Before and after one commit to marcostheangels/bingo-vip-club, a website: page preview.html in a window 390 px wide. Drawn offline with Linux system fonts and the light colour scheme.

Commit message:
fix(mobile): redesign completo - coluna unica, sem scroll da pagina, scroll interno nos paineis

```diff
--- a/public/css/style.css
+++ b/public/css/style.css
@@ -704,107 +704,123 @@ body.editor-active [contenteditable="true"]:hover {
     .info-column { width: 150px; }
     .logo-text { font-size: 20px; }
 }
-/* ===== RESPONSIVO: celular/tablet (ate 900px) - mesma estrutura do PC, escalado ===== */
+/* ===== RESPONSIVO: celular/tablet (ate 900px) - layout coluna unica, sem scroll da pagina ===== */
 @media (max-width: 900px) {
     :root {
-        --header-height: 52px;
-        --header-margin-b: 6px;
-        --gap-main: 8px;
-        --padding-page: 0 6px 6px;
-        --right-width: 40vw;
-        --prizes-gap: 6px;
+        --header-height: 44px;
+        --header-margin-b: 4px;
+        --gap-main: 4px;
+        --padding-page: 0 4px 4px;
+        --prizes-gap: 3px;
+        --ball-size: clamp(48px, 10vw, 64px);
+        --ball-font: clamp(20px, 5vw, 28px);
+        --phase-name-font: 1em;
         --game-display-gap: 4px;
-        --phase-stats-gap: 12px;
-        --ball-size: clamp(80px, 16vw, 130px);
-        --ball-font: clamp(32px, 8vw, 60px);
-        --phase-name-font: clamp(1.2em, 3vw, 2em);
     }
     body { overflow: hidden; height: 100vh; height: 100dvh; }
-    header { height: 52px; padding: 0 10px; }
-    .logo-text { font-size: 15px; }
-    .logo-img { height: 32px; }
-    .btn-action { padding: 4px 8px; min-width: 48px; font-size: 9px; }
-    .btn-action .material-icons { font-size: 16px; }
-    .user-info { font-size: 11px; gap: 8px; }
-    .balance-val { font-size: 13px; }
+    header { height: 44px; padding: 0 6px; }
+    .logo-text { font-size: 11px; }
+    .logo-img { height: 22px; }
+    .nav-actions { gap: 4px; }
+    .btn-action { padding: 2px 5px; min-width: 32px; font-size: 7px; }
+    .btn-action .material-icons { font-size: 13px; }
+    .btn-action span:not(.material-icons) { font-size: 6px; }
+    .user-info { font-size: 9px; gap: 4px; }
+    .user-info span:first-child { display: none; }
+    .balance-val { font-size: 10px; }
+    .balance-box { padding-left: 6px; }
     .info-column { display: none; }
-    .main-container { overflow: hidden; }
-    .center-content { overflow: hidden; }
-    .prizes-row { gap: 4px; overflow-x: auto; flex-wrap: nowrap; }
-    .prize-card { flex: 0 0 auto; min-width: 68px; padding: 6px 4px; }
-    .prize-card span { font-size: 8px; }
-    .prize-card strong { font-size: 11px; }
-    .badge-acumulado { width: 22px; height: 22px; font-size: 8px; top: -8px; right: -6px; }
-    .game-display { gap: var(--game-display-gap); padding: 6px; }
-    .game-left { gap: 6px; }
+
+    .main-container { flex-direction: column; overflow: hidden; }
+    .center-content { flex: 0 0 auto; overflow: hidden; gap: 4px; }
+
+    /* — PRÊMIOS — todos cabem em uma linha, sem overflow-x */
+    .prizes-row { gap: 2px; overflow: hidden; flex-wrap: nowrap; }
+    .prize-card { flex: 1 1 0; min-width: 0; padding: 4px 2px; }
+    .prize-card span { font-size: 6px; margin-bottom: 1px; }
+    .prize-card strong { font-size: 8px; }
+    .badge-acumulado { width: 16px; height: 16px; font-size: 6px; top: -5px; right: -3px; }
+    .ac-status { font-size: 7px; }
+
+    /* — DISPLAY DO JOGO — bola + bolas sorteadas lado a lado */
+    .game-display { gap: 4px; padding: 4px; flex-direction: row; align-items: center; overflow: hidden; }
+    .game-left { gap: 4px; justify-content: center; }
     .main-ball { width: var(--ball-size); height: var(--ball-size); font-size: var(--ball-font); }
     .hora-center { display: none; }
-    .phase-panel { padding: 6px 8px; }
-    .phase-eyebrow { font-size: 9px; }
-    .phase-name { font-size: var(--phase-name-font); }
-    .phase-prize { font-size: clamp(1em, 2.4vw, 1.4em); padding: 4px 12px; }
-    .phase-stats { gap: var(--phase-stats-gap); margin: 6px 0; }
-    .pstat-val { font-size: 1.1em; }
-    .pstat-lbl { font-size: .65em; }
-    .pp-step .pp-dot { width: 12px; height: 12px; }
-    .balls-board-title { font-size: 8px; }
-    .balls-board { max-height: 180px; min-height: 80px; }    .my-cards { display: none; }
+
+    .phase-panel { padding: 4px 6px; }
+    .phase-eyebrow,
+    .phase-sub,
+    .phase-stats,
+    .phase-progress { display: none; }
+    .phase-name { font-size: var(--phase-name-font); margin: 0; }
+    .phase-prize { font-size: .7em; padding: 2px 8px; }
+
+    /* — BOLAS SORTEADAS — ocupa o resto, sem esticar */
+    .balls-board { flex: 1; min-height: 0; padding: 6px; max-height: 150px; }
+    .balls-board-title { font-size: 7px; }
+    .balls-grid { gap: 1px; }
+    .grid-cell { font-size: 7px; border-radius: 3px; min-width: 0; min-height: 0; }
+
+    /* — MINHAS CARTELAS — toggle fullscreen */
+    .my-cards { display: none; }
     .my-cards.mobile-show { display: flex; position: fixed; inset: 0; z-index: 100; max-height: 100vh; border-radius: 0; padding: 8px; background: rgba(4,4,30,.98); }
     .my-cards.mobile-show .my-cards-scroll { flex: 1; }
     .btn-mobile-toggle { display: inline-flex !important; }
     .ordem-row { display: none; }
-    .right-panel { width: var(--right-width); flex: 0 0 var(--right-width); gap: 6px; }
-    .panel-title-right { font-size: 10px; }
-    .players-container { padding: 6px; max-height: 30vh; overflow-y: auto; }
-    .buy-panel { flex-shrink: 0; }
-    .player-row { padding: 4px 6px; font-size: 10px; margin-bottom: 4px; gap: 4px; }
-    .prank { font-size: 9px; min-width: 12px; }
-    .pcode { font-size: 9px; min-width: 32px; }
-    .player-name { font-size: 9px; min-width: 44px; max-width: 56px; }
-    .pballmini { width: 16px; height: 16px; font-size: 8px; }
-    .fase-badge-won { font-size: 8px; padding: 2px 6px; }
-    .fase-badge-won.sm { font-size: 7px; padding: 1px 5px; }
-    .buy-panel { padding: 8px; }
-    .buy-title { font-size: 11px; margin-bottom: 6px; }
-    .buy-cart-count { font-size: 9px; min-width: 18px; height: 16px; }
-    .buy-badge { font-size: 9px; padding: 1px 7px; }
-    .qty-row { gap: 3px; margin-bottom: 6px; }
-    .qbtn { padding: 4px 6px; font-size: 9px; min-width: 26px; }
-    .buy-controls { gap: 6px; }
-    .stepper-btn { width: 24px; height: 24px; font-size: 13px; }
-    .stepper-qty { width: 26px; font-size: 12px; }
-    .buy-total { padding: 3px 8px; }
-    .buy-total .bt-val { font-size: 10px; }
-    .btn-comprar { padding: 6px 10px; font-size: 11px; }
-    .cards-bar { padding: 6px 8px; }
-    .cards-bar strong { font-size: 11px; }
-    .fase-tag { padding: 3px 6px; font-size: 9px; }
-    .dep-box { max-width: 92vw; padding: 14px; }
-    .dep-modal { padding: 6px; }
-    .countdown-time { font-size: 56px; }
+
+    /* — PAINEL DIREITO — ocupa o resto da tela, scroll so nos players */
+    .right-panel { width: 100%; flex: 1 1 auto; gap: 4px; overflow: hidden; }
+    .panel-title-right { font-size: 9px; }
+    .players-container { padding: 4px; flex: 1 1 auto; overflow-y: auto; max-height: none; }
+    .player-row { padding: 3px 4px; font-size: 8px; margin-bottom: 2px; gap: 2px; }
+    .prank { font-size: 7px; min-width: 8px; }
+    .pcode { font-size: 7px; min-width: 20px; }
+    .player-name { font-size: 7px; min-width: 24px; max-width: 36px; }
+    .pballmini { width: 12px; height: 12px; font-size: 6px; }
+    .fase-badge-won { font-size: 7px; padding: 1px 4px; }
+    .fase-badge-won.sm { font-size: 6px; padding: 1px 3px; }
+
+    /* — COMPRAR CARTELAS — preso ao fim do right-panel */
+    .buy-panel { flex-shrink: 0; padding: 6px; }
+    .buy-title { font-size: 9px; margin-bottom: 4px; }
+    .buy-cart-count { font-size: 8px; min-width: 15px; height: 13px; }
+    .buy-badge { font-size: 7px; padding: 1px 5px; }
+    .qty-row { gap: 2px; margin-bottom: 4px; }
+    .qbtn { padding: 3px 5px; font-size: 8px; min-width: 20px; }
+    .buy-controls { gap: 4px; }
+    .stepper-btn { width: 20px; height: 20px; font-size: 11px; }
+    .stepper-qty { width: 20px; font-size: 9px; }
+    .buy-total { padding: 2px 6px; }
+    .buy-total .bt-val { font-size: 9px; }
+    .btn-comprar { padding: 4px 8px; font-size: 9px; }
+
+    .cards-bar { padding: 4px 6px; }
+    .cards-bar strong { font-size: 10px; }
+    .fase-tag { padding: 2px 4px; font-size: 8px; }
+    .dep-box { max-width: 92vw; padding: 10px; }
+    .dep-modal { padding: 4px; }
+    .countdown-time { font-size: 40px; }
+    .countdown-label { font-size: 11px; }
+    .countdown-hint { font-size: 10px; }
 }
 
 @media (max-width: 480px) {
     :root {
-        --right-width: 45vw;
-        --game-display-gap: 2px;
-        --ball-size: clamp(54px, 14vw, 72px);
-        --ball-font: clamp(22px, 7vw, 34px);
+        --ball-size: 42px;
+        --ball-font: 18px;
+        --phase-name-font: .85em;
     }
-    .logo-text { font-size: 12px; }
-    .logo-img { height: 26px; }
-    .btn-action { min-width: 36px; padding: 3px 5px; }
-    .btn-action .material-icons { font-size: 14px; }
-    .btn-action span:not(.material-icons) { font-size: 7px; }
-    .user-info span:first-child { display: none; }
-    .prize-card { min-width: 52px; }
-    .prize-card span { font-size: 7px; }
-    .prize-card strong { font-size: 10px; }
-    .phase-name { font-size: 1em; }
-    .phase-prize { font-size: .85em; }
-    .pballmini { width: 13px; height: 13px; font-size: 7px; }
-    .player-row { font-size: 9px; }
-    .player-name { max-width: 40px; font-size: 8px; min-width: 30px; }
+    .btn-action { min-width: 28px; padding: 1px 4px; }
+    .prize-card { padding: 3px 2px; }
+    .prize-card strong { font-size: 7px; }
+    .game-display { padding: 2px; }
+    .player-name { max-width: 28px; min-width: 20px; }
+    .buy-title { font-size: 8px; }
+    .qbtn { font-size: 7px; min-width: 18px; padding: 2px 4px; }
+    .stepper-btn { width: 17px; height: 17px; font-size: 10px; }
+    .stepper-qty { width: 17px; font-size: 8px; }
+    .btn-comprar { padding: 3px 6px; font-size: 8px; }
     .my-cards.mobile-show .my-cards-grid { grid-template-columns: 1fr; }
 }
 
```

============================================================

### Task to complete
Look over the records. Copy the lines that include the word "balls".

### Response to the task
-    .balls-board-title { font-size: 8px; }
-    .balls-board { max-height: 180px; min-height: 80px; }    .my-cards { display: none; }
+    .balls-board { flex: 1; min-height: 0; padding: 6px; max-height: 150px; }
+    .balls-board-title { font-size: 7px; }
+    .balls-grid { gap: 1px; }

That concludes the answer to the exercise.